• **WHAT THIS TASK INVOLVES**
Find every line in the records below that holds the word "operasional" and copy it.

(Revision comparison data)
********************
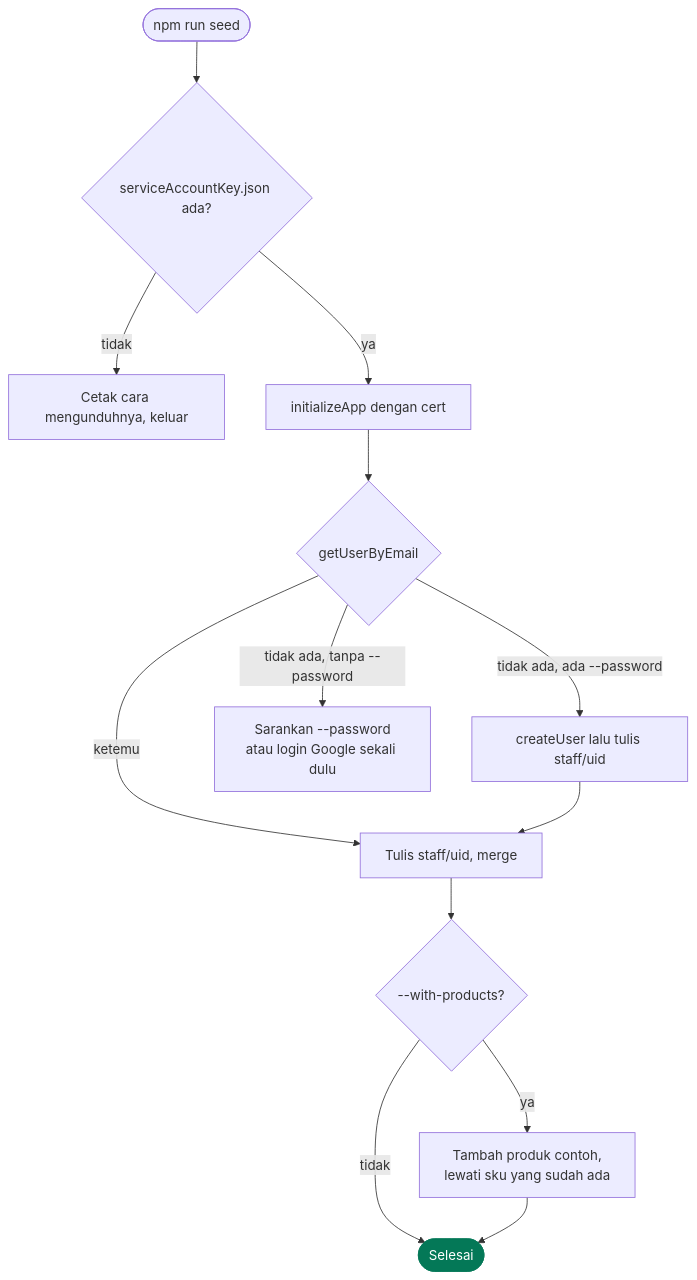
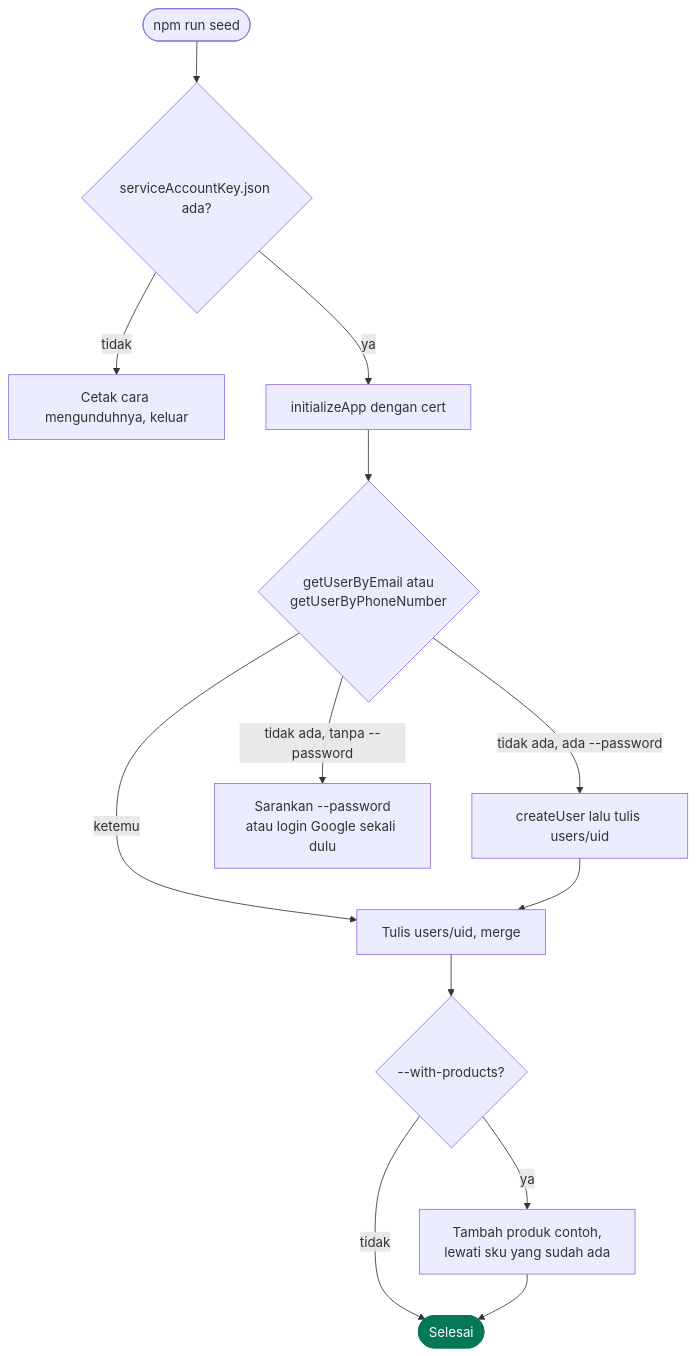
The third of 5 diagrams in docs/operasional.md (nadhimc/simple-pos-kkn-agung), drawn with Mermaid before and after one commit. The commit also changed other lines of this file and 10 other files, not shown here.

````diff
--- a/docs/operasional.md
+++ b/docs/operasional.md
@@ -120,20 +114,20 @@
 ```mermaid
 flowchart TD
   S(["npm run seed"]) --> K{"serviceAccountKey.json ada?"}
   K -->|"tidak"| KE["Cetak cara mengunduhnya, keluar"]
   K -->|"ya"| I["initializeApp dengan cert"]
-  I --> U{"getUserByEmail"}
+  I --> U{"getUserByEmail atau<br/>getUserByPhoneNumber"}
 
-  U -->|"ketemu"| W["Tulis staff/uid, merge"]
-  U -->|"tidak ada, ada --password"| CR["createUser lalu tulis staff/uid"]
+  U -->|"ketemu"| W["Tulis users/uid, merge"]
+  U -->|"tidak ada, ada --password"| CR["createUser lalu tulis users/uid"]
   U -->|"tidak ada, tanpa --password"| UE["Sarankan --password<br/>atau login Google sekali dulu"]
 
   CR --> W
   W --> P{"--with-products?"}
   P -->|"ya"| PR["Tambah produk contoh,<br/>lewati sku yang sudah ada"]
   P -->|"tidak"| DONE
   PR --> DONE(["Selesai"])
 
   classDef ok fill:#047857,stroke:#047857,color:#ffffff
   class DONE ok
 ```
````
********************
• **ANSWER BOX**
The third of 5 diagrams in docs/operasional.md (nadhimc/simple-pos-kkn-agung), drawn with Mermaid before and after one commit. The commit also changed other lines of this file and 10 other files, not shown here.
--- a/docs/operasional.md
+++ b/docs/operasional.md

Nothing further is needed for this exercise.